Mod Pathol. 2022 Aug;35(8):1083-1091. doi: 10.1038/s41379-022-01025-7. Epub 2022 Feb 23.


Interstitial pneumonia is a heterogeneous disease with a progressive course and poor prognosis, at times even worse than those in the main cancer types. Histopathological examination is crucial for its diagnosis and estimation of prognosis. However, the evaluation strongly depends on the experience of pathologists, and the reproducibility of diagnosis is low. Herein, we propose MIXTURE (huMan-In-the-loop eXplainable artificial intelligence Through the Use of REcurrent training), an original method to develop deep learning models for extracting pathologically significant findings based on an expert pathologist's perspective with a small annotation effort. The procedure of MIXTURE consists of three steps as follows. First, we created feature extractors for tiles from whole slide images using self-supervised learning. The similar looking tiles were clustered based on the output features and then pathologists integrated the pathologically synonymous clusters. Using the integrated clusters as labeled data, deep learning models to classify the tiles into pathological findings were created by transfer-learning the feature extractors. We developed three models for different magnifications. Using these extracted findings, our model was able to predict the diagnosis of usual interstitial pneumonia, a finding suggestive of progressive disease, with high accuracy (AUC 0.90 in validation set and AUC 0.86 in test set). This high accuracy could not be achieved without the integration of findings by pathologists. The patients predicted as UIP had poorer prognosis (5-year overall survival [OS]: 55.4%) than those predicted as non-UIP (OS: 95.2%). The Cox proportional hazards model for each microscopic finding and prognosis pointed out dense fibrosis, fibroblastic foci, elastosis, and lymphocyte aggregation as independent risk factors. We suggest that MIXTURE may serve as a model approach to different diseases evaluated by medical imaging, including pathology and radiology, and be the prototype for explainable artificial intelligence that can collaborate with humans.

Publication types

  • Research Support, Non-U.S. Gov't

MeSH terms

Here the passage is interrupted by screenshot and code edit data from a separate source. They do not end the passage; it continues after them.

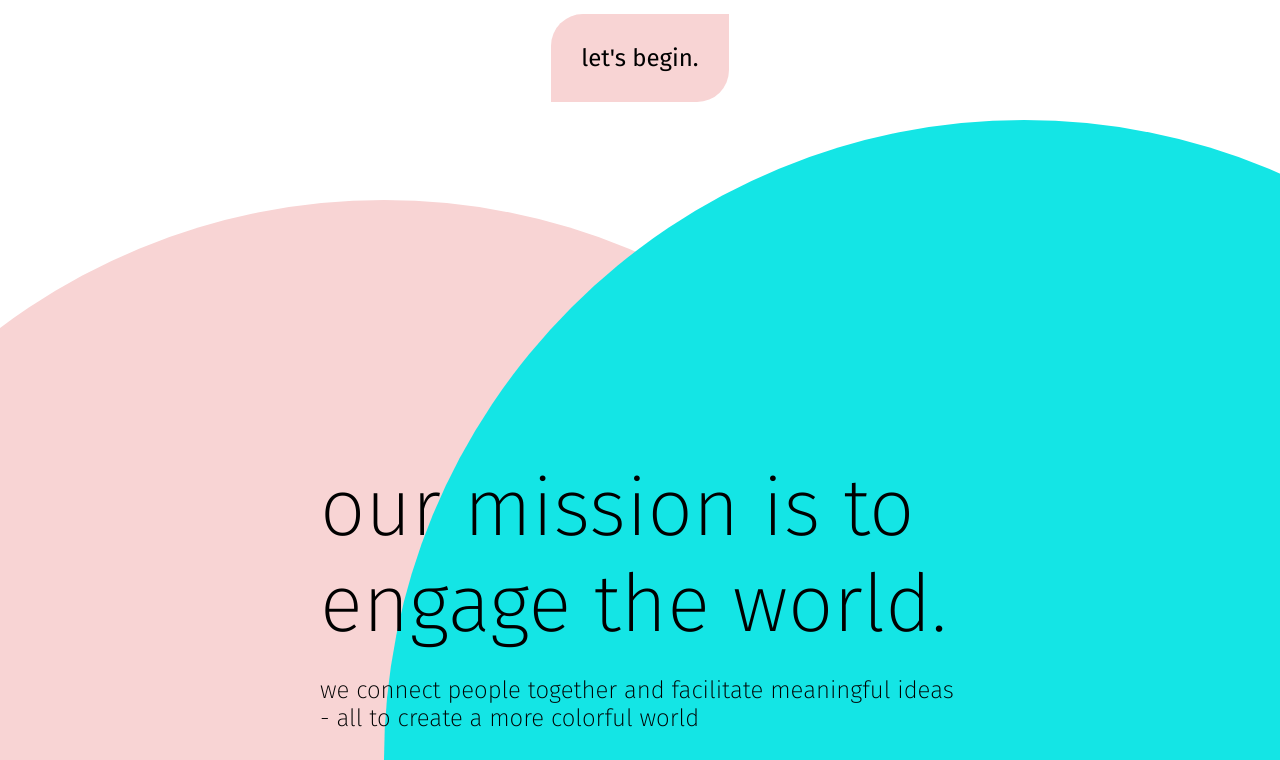
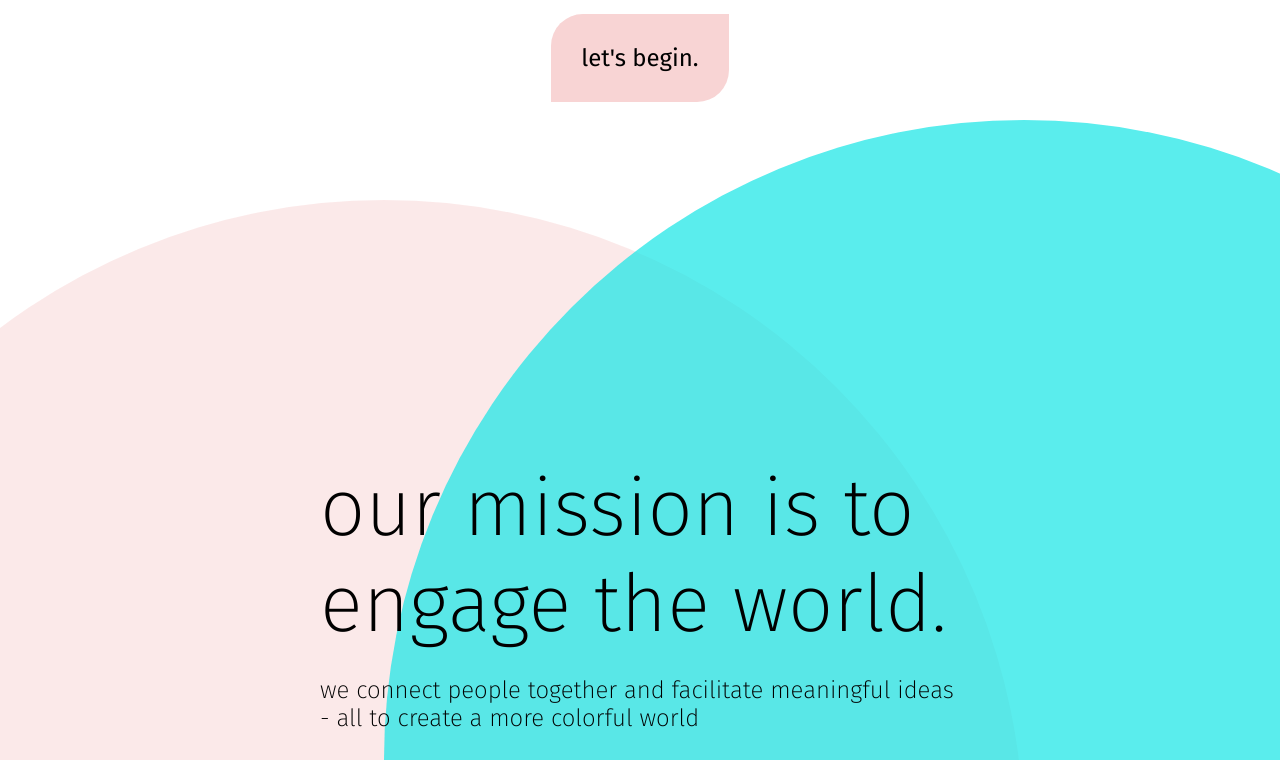
Before and after one commit to tranjm4/social-media-app, a SvelteKit app in the folder client/: page / in a window 1280 px wide. Shown: the part 440-1200 px from the top of the page. Built offline with nearby package versions, Linux system fonts and the light colour scheme.

Commit message:
Additional styling

```diff
--- a/client/src/routes/+page.svelte
+++ b/client/src/routes/+page.svelte
@@ -12,6 +12,7 @@
 	let circle1: HTMLCanvasElement;
 	let circle2: HTMLCanvasElement;
 
+    // Declarations to update circle top position based on scroll position
 	$: circle1Top = Math.max(80 - y * height * 0.005, 0);
 	$: circle2Top = Math.max(70 - y * height * 0.01, 20);
 
@@ -198,12 +199,14 @@
 		background-color: var(--primary-color);
 		top: 80%;
 		left: -20%;
+        opacity: 50%;
 	}
 
 	#circle2 {
 		background-color: var(--secondary-color);
 		top: 70%;
 		left: 30%;
+        opacity: 70%;
 	}
 
 	.description {
```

  • Artificial Intelligence
  • Deep Learning*
  • Humans
  • Idiopathic Pulmonary Fibrosis* / diagnosis
  • Idiopathic Pulmonary Fibrosis* / pathology
  • Lung Diseases, Interstitial* / diagnosis
  • Lung Diseases, Interstitial* / pathology
  • Reproducibility of Results